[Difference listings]
━━━━
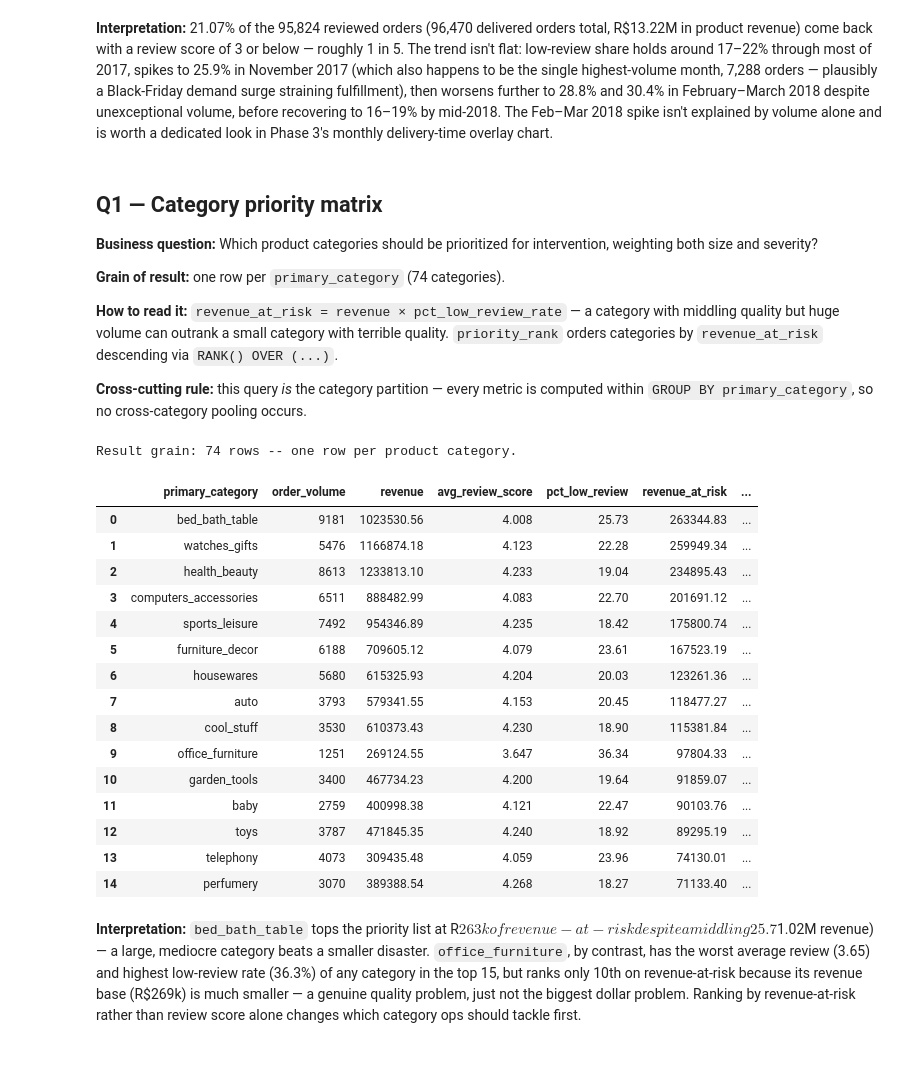
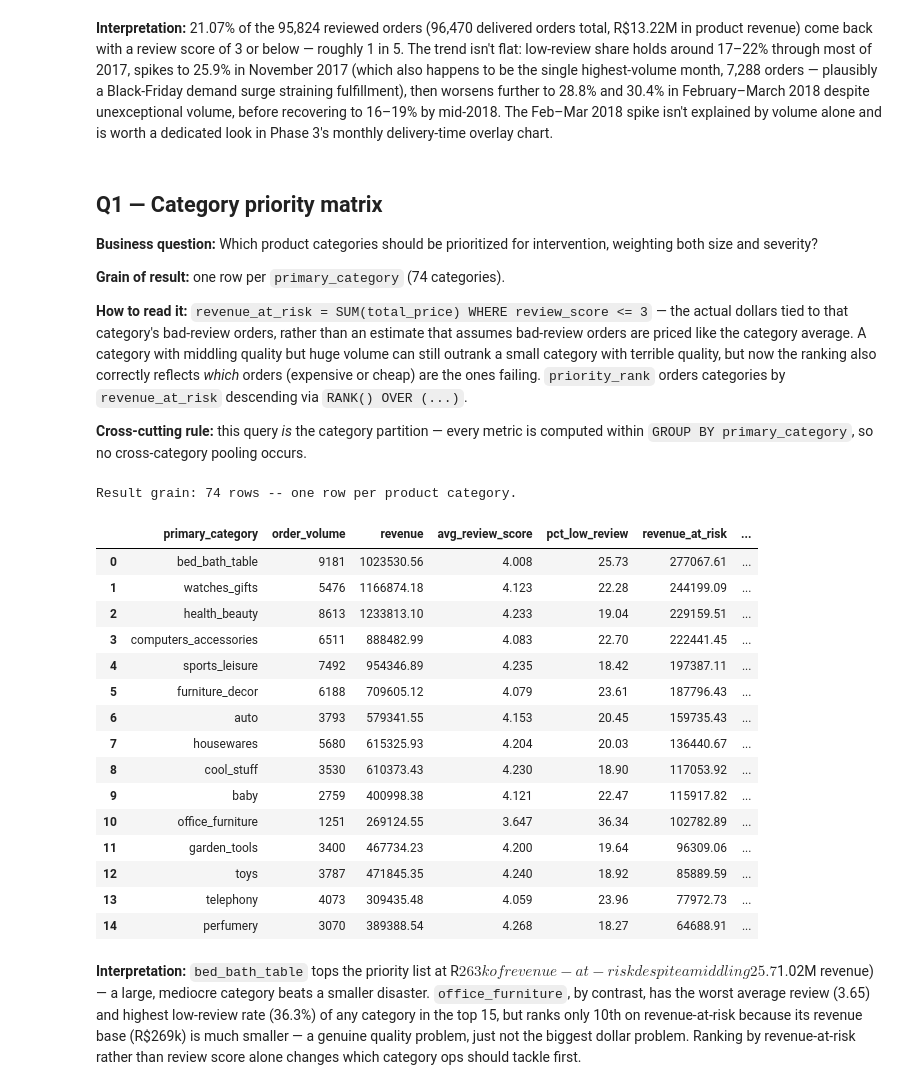
Before and after one commit to Adhiya29/Olist_DataAnalysis, a Jupyter notebook: notebooks/02_sql_analysis.ipynb, the cells around one changed output. Drawn from its saved outputs; the diff is of its cells as text; code cells hidden in the pictures; blank space fills up the shorter version.

```diff
--- a/notebooks/02_sql_analysis.ipynb
+++ b/notebooks/02_sql_analysis.ipynb
@@ -169,7 +169,7 @@ Result grain: 23 rows -- one row per calendar month.
 
 **Grain of result:** one row per `primary_category` (74 categories).
 
-**How to read it:** `revenue_at_risk = revenue × pct_low_review_rate` — a category with middling quality but huge volume can outrank a small category with terrible quality. `priority_rank` orders categories by `revenue_at_risk` descending via `RANK() OVER (...)`.
+**How to read it:** `revenue_at_risk = SUM(total_price) WHERE review_score <= 3` — the actual dollars tied to that category's bad-review orders, rather than an estimate that assumes bad-review orders are priced like the category average. A category with middling quality but huge volume can still outrank a small category with terrible quality, but now the ranking also correctly reflects *which* orders (expensive or cheap) are the ones failing. `priority_rank` orders categories by `revenue_at_risk` descending via `RANK() OVER (...)`.
 
 **Cross-cutting rule:** this query *is* the category partition — every metric is computed within `GROUP BY primary_category`, so no cross-category pooling occurs.
 # %%
@@ -178,7 +178,9 @@ Q1_COMMENT = """
 -- Business question: Which product categories should be prioritized for
 --   intervention? Weight both size (volume/revenue) and severity (% low-review).
 -- Grain of result: one row per primary_category.
--- How to read it: revenue_at_risk = revenue * pct_low_review_rate. priority_rank
+-- How to read it: revenue_at_risk = SUM(total_price) WHERE review_score <= 3,
+--   i.e. the actual dollars attached to that category's bad-review orders, not
+--   an estimate that assumes bad-review orders are average-priced. priority_rank
 --   orders categories by revenue_at_risk descending.
 -- Cross-cutting note: partitioned by primary_category throughout -- no
 --   cross-category pooling.
@@ -190,50 +192,51 @@ WITH category_stats AS (
         primary_category,
         COUNT(*) AS order_volume,
         SUM(total_price) AS revenue,
         AVG(review_score) AS avg_review_score,
         COUNT(*) FILTER (WHERE review_score <= 3) * 1.0
-            / NULLIF(COUNT(*) FILTER (WHERE review_score IS NOT NULL), 0) AS pct_low_review_rate
+            / NULLIF(COUNT(*) FILTER (WHERE review_score IS NOT NULL), 0) AS pct_low_review_rate,
+        SUM(total_price) FILTER (WHERE review_score <= 3) AS revenue_at_risk_raw
     FROM '{orders}'
     GROUP BY primary_category
 ),
 priority AS (
     SELECT
         primary_category,
         order_volume,
         ROUND(revenue, 2) AS revenue,
         ROUND(avg_review_score, 3) AS avg_review_score,
         ROUND(pct_low_review_rate * 100, 2) AS pct_low_review,
-        ROUND(revenue * pct_low_review_rate, 2) AS revenue_at_risk
+        ROUND(COALESCE(revenue_at_risk_raw, 0), 2) AS revenue_at_risk
     FROM category_stats
 )
 SELECT *, RANK() OVER (ORDER BY revenue_at_risk DESC) AS priority_rank
 FROM priority
 ORDER BY priority_rank
 """.format(orders=ORDERS_PATH)
 
 register("Q1", Q1_COMMENT, Q1_SQL)
 
 q1 = duckdb.sql(Q1_SQL).df()
 print(f"Result grain: {len(q1)} rows -- one row per product category.")
 q1.head(15)
 # %% [output]
 Result grain: 74 rows -- one row per product category.
 |  | primary_category | order_volume | revenue | avg_review_score | pct_low_review | revenue_at_risk | ... |
-| 0 | bed_bath_table | 9181 | 1023530.56 | 4.008 | 25.73 | 263344.83 | ... |
-| 1 | watches_gifts | 5476 | 1166874.18 | 4.123 | 22.28 | 259949.34 | ... |
-| 2 | health_beauty | 8613 | 1233813.10 | 4.233 | 19.04 | 234895.43 | ... |
-| 3 | computers_accessories | 6511 | 888482.99 | 4.083 | 22.70 | 201691.12 | ... |
-| 4 | sports_leisure | 7492 | 954346.89 | 4.235 | 18.42 | 175800.74 | ... |
-| 5 | furniture_decor | 6188 | 709605.12 | 4.079 | 23.61 | 167523.19 | ... |
-| 6 | housewares | 5680 | 615325.93 | 4.204 | 20.03 | 123261.36 | ... |
-| 7 | auto | 3793 | 579341.55 | 4.153 | 20.45 | 118477.27 | ... |
-| 8 | cool_stuff | 3530 | 610373.43 | 4.230 | 18.90 | 115381.84 | ... |
-| 9 | office_furniture | 1251 | 269124.55 | 3.647 | 36.34 | 97804.33 | ... |
-| 10 | garden_tools | 3400 | 467734.23 | 4.200 | 19.64 | 91859.07 | ... |
-| 11 | baby | 2759 | 400998.38 | 4.121 | 22.47 | 90103.76 | ... |
-| 12 | toys | 3787 | 471845.35 | 4.240 | 18.92 | 89295.19 | ... |
-| 13 | telephony | 4073 | 309435.48 | 4.059 | 23.96 | 74130.01 | ... |
-| 14 | perfumery | 3070 | 389388.54 | 4.268 | 18.27 | 71133.40 | ... |
+| 0 | bed_bath_table | 9181 | 1023530.56 | 4.008 | 25.73 | 277067.61 | ... |
+| 1 | watches_gifts | 5476 | 1166874.18 | 4.123 | 22.28 | 244199.09 | ... |
+| 2 | health_beauty | 8613 | 1233813.10 | 4.233 | 19.04 | 229159.51 | ... |
+| 3 | computers_accessories | 6511 | 888482.99 | 4.083 | 22.70 | 222441.45 | ... |
+| 4 | sports_leisure | 7492 | 954346.89 | 4.235 | 18.42 | 197387.11 | ... |
+| 5 | furniture_decor | 6188 | 709605.12 | 4.079 | 23.61 | 187796.43 | ... |
+| 6 | auto | 3793 | 579341.55 | 4.153 | 20.45 | 159735.43 | ... |
+| 7 | housewares | 5680 | 615325.93 | 4.204 | 20.03 | 136440.67 | ... |
+| 8 | cool_stuff | 3530 | 610373.43 | 4.230 | 18.90 | 117053.92 | ... |
+| 9 | baby | 2759 | 400998.38 | 4.121 | 22.47 | 115917.82 | ... |
+| 10 | office_furniture | 1251 | 269124.55 | 3.647 | 36.34 | 102782.89 | ... |
+| 11 | garden_tools | 3400 | 467734.23 | 4.200 | 19.64 | 96309.06 | ... |
+| 12 | toys | 3787 | 471845.35 | 4.240 | 18.92 | 85889.59 | ... |
+| 13 | telephony | 4073 | 309435.48 | 4.059 | 23.96 | 77972.73 | ... |
+| 14 | perfumery | 3070 | 389388.54 | 4.268 | 18.27 | 64688.91 | ... |
 # %% [markdown]
 **Interpretation:** `bed_bath_table` tops the priority list at R$263k of revenue-at-risk despite a middling 25.7% low-review rate, purely on volume (9,181 orders, R$1.02M revenue) — a large, mediocre category beats a smaller disaster. `office_furniture`, by contrast, has the worst average review (3.65) and highest low-review rate (36.3%) of any category in the top 15, but ranks only 10th on revenue-at-risk because its revenue base (R$269k) is much smaller — a genuine quality problem, just not the biggest dollar problem. Ranking by revenue-at-risk rather than review score alone changes which category ops should tackle first.
 # %% [markdown]
```
Also changed, not shown: parts of 6 cells of this notebook.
━━━━
> **What you will do**
Your copy should be the entries retyped exactly, with no images in it.

> **Written answer**
Before and after one commit to Adhiya29/Olist_DataAnalysis, a Jupyter notebook: notebooks/02_sql_analysis.ipynb, the cells around one changed output. Drawn from its saved outputs; the diff is of its cells as text; code cells hidden in the pictures; blank space fills up the shorter version.

```diff
--- a/notebooks/02_sql_analysis.ipynb
+++ b/notebooks/02_sql_analysis.ipynb
@@ -169,7 +169,7 @@ Result grain: 23 rows -- one row per calendar month.
 
 **Grain of result:** one row per `primary_category` (74 categories).
 
-**How to read it:** `revenue_at_risk = revenue × pct_low_review_rate` — a category with middling quality but huge volume can outrank a small category with terrible quality. `priority_rank` orders categories by `revenue_at_risk` descending via `RANK() OVER (...)`.
+**How to read it:** `revenue_at_risk = SUM(total_price) WHERE review_score <= 3` — the actual dollars tied to that category's bad-review orders, rather than an estimate that assumes bad-review orders are priced like the category average. A category with middling quality but huge volume can still outrank a small category with terrible quality, but now the ranking also correctly reflects *which* orders (expensive or cheap) are the ones failing. `priority_rank` orders categories by `revenue_at_risk` descending via `RANK() OVER (...)`.
 
 **Cross-cutting rule:** this query *is* the category partition — every metric is computed within `GROUP BY primary_category`, so no cross-category pooling occurs.
 # %%
@@ -178,7 +178,9 @@ Q1_COMMENT = """
 -- Business question: Which product categories should be prioritized for
 --   intervention? Weight both size (volume/revenue) and severity (% low-review).
 -- Grain of result: one row per primary_category.
--- How to read it: revenue_at_risk = revenue * pct_low_review_rate. priority_rank
+-- How to read it: revenue_at_risk = SUM(total_price) WHERE review_score <= 3,
+--   i.e. the actual dollars attached to that category's bad-review orders, not
+--   an estimate that assumes bad-review orders are average-priced. priority_rank
 --   orders categories by revenue_at_risk descending.
 -- Cross-cutting note: partitioned by primary_category throughout -- no
 --   cross-category pooling.
@@ -190,50 +192,51 @@ WITH category_stats AS (
         primary_category,
         COUNT(*) AS order_volume,
         SUM(total_price) AS revenue,
         AVG(review_score) AS avg_review_score,
         COUNT(*) FILTER (WHERE review_score <= 3) * 1.0
-            / NULLIF(COUNT(*) FILTER (WHERE review_score IS NOT NULL), 0) AS pct_low_review_rate
+            / NULLIF(COUNT(*) FILTER (WHERE review_score IS NOT NULL), 0) AS pct_low_review_rate,
+        SUM(total_price) FILTER (WHERE review_score <= 3) AS revenue_at_risk_raw
     FROM '{orders}'
     GROUP BY primary_category
 ),
 priority AS (
     SELECT
         primary_category,
         order_volume,
         ROUND(revenue, 2) AS revenue,
         ROUND(avg_review_score, 3) AS avg_review_score,
         ROUND(pct_low_review_rate * 100, 2) AS pct_low_review,
-        ROUND(revenue * pct_low_review_rate, 2) AS revenue_at_risk
+        ROUND(COALESCE(revenue_at_risk_raw, 0), 2) AS revenue_at_risk
     FROM category_stats
 )
 SELECT *, RANK() OVER (ORDER BY revenue_at_risk DESC) AS priority_rank
 FROM priority
 ORDER BY priority_rank
 """.format(orders=ORDERS_PATH)
 
 register("Q1", Q1_COMMENT, Q1_SQL)
 
 q1 = duckdb.sql(Q1_SQL).df()
 print(f"Result grain: {len(q1)} rows -- one row per product category.")
 q1.head(15)
 # %% [output]
 Result grain: 74 rows -- one row per product category.
 |  | primary_category | order_volume | revenue | avg_review_score | pct_low_review | revenue_at_risk | ... |
-| 0 | bed_bath_table | 9181 | 1023530.56 | 4.008 | 25.73 | 263344.83 | ... |
-| 1 | watches_gifts | 5476 | 1166874.18 | 4.123 | 22.28 | 259949.34 | ... |
-| 2 | health_beauty | 8613 | 1233813.10 | 4.233 | 19.04 | 234895.43 | ... |
-| 3 | computers_accessories | 6511 | 888482.99 | 4.083 | 22.70 | 201691.12 | ... |
-| 4 | sports_leisure | 7492 | 954346.89 | 4.235 | 18.42 | 175800.74 | ... |
-| 5 | furniture_decor | 6188 | 709605.12 | 4.079 | 23.61 | 167523.19 | ... |
-| 6 | housewares | 5680 | 615325.93 | 4.204 | 20.03 | 123261.36 | ... |
-| 7 | auto | 3793 | 579341.55 | 4.153 | 20.45 | 118477.27 | ... |
-| 8 | cool_stuff | 3530 | 610373.43 | 4.230 | 18.90 | 115381.84 | ... |
-| 9 | office_furniture | 1251 | 269124.55 | 3.647 | 36.34 | 97804.33 | ... |
-| 10 | garden_tools | 3400 | 467734.23 | 4.200 | 19.64 | 91859.07 | ... |
-| 11 | baby | 2759 | 400998.38 | 4.121 | 22.47 | 90103.76 | ... |
-| 12 | toys | 3787 | 471845.35 | 4.240 | 18.92 | 89295.19 | ... |
-| 13 | telephony | 4073 | 309435.48 | 4.059 | 23.96 | 74130.01 | ... |
-| 14 | perfumery | 3070 | 389388.54 | 4.268 | 18.27 | 71133.40 | ... |
+| 0 | bed_bath_table | 9181 | 1023530.56 | 4.008 | 25.73 | 277067.61 | ... |
+| 1 | watches_gifts | 5476 | 1166874.18 | 4.123 | 22.28 | 244199.09 | ... |
+| 2 | health_beauty | 8613 | 1233813.10 | 4.233 | 19.04 | 229159.51 | ... |
+| 3 | computers_accessories | 6511 | 888482.99 | 4.083 | 22.70 | 222441.45 | ... |
+| 4 | sports_leisure | 7492 | 954346.89 | 4.235 | 18.42 | 197387.11 | ... |
+| 5 | furniture_decor | 6188 | 709605.12 | 4.079 | 23.61 | 187796.43 | ... |
+| 6 | auto | 3793 | 579341.55 | 4.153 | 20.45 | 159735.43 | ... |
+| 7 | housewares | 5680 | 615325.93 | 4.204 | 20.03 | 136440.67 | ... |
+| 8 | cool_stuff | 3530 | 610373.43 | 4.230 | 18.90 | 117053.92 | ... |
+| 9 | baby | 2759 | 400998.38 | 4.121 | 22.47 | 115917.82 | ... |
+| 10 | office_furniture | 1251 | 269124.55 | 3.647 | 36.34 | 102782.89 | ... |
+| 11 | garden_tools | 3400 | 467734.23 | 4.200 | 19.64 | 96309.06 | ... |
+| 12 | toys | 3787 | 471845.35 | 4.240 | 18.92 | 85889.59 | ... |
+| 13 | telephony | 4073 | 309435.48 | 4.059 | 23.96 | 77972.73 | ... |
+| 14 | perfumery | 3070 | 389388.54 | 4.268 | 18.27 | 64688.91 | ... |
 # %% [markdown]
 **Interpretation:** `bed_bath_table` tops the priority list at R$263k of revenue-at-risk despite a middling 25.7% low-review rate, purely on volume (9,181 orders, R$1.02M revenue) — a large, mediocre category beats a smaller disaster. `office_furniture`, by contrast, has the worst average review (3.65) and highest low-review rate (36.3%) of any category in the top 15, but ranks only 10th on revenue-at-risk because its revenue base (R$269k) is much smaller — a genuine quality problem, just not the biggest dollar problem. Ranking by revenue-at-risk rather than review score alone changes which category ops should tackle first.
 # %% [markdown]
```
Also changed, not shown: parts of 6 cells of this notebook.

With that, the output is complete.